Supplied material START
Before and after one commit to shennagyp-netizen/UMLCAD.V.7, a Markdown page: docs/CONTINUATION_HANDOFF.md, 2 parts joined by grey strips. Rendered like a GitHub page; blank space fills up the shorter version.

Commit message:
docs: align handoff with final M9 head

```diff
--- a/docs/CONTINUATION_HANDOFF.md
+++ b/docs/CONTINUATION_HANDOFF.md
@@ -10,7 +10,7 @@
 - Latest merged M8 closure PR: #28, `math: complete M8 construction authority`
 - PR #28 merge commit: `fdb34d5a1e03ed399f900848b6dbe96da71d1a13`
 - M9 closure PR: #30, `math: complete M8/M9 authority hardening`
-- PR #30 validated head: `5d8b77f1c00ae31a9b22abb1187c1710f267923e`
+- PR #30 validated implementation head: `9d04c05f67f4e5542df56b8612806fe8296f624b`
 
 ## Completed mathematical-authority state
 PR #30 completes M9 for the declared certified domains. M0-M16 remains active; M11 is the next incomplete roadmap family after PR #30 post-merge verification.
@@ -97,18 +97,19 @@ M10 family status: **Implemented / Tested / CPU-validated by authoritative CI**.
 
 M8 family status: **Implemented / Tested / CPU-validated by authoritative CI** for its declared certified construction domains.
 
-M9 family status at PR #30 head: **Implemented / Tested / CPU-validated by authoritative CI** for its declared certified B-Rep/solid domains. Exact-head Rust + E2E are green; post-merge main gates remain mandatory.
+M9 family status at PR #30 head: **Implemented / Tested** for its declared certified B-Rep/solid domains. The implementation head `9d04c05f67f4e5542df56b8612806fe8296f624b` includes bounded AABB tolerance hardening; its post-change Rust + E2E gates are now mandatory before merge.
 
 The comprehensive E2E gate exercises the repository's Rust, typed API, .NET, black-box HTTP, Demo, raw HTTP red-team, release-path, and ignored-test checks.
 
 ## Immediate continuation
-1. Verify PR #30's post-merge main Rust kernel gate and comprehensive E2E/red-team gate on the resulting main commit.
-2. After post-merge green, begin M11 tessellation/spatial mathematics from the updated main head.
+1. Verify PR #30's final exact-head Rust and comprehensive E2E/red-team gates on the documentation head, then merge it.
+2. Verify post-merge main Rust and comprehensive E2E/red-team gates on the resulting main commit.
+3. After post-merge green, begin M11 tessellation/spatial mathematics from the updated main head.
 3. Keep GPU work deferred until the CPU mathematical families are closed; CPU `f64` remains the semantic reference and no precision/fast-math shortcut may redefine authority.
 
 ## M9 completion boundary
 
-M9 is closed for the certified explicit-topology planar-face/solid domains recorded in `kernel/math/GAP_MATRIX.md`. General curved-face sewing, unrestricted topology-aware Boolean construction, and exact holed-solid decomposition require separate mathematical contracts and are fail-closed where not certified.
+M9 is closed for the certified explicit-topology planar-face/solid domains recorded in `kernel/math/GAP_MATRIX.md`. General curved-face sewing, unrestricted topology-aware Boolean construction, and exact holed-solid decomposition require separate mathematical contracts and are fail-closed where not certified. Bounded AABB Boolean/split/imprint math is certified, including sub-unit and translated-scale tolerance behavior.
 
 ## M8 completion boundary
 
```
Supplied material END
**Task objective**
Your task is to copy each line of the entries that includes the word "Verify".

**Result for this task**
-1. Verify PR #30's post-merge main Rust kernel gate and comprehensive E2E/red-team gate on the resulting main commit.
+1. Verify PR #30's final exact-head Rust and comprehensive E2E/red-team gates on the documentation head, then merge it.
+2. Verify post-merge main Rust and comprehensive E2E/red-team gates on the resulting main commit.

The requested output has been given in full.